**Exercise prompt**
When a line of the entries contains "ItemListCategory", please list that line.

**Record excerpts**

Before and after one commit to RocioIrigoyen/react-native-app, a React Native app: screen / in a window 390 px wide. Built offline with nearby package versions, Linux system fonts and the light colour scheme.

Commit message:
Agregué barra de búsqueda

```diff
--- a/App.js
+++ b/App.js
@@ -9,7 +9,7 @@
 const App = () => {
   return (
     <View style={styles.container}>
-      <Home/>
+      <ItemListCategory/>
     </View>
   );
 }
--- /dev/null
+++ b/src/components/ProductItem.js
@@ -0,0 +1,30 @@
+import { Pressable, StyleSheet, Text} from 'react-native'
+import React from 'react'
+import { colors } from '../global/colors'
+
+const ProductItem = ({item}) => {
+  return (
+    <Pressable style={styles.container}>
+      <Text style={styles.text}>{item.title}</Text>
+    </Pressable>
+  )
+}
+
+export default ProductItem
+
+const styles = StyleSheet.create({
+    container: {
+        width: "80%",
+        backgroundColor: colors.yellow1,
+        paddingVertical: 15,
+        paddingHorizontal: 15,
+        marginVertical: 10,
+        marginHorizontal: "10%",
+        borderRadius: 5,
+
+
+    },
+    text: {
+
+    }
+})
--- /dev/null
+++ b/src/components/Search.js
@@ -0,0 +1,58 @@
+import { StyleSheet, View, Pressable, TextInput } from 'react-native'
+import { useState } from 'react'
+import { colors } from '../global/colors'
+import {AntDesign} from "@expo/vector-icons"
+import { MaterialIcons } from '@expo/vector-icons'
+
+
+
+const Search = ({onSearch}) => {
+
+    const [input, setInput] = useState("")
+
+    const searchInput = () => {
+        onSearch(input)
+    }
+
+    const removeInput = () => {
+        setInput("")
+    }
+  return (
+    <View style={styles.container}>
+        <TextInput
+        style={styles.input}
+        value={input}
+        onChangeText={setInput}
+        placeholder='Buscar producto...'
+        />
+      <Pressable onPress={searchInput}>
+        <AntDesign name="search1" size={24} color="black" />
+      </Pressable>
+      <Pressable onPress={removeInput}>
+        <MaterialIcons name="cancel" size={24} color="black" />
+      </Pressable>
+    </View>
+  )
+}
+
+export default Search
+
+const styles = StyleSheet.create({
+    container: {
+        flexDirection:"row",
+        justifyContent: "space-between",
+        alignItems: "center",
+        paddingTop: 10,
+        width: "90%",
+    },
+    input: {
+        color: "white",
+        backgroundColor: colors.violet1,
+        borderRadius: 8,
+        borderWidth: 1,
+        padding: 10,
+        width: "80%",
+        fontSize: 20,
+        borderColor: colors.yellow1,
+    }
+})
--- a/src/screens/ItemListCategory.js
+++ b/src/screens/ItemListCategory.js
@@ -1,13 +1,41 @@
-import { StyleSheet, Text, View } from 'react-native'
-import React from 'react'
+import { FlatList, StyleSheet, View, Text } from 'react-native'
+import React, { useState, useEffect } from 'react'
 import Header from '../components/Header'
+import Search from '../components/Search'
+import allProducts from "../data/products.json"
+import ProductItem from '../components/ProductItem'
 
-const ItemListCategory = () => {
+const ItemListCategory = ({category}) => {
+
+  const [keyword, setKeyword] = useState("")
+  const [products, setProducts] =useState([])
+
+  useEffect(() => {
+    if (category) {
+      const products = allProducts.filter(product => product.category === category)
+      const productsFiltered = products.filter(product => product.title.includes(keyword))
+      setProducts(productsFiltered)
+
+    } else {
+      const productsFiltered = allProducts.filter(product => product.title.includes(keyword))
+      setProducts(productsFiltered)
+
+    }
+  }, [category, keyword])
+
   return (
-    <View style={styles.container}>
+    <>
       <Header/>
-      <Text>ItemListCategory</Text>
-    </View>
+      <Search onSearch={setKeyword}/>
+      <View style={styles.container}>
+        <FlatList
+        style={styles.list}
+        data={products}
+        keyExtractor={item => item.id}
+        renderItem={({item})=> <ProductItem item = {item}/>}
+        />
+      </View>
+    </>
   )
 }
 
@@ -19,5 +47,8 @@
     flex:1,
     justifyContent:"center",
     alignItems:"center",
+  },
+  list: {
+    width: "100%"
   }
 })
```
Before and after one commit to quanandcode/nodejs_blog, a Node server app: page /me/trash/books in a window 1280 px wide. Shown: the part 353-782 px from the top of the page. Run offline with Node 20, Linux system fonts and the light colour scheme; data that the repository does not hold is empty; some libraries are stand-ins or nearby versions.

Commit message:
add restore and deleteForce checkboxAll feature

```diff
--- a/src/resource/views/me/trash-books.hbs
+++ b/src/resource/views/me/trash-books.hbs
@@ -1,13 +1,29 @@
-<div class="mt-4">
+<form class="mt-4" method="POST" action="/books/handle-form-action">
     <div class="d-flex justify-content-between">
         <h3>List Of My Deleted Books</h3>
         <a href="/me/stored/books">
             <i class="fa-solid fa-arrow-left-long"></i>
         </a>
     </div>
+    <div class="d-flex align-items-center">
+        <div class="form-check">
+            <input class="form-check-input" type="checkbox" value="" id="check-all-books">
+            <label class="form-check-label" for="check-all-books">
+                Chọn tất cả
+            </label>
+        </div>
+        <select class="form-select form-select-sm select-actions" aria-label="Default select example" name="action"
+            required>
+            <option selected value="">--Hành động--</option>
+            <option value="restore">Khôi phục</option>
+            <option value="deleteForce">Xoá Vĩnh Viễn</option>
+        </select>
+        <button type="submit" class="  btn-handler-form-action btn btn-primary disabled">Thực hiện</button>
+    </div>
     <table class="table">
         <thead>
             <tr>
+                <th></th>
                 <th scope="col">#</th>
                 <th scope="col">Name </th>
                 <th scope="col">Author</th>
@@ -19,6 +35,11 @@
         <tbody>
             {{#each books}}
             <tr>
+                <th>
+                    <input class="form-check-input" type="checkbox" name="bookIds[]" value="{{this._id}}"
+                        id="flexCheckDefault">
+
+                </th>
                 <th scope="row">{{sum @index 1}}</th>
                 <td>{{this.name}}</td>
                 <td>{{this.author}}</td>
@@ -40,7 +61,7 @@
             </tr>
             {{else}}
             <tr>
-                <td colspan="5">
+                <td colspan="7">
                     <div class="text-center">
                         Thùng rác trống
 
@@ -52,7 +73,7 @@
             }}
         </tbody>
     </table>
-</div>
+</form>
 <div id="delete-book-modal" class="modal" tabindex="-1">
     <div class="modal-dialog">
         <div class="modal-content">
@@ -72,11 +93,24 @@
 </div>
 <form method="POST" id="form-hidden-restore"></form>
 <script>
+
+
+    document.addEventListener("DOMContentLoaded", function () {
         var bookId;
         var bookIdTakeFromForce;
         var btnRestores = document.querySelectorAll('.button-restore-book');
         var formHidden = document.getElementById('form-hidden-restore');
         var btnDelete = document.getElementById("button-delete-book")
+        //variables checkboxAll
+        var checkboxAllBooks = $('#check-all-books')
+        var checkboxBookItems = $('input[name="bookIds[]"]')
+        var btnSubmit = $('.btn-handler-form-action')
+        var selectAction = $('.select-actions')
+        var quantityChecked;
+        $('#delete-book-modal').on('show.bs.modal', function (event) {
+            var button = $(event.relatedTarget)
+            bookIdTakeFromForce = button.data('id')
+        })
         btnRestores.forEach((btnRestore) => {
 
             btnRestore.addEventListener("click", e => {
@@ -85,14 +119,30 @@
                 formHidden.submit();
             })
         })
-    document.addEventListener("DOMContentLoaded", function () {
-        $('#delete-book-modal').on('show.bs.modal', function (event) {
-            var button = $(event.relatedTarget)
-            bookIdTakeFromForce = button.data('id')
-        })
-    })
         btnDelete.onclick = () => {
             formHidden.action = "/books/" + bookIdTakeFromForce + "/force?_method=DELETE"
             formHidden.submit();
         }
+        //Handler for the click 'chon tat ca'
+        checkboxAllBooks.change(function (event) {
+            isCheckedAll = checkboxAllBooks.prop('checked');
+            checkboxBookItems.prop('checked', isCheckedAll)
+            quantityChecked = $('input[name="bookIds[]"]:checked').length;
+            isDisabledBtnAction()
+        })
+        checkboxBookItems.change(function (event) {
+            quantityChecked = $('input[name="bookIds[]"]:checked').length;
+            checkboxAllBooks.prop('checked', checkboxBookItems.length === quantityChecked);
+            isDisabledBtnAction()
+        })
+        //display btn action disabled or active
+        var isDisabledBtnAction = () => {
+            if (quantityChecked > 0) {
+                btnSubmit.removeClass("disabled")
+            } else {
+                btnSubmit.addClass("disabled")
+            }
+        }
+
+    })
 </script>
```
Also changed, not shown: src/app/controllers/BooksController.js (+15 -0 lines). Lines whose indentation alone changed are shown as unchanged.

**Solution to the problem**
+      <ItemListCategory/>
--- a/src/screens/ItemListCategory.js
+++ b/src/screens/ItemListCategory.js
-const ItemListCategory = () => {
+const ItemListCategory = ({category}) => {
-      <Text>ItemListCategory</Text>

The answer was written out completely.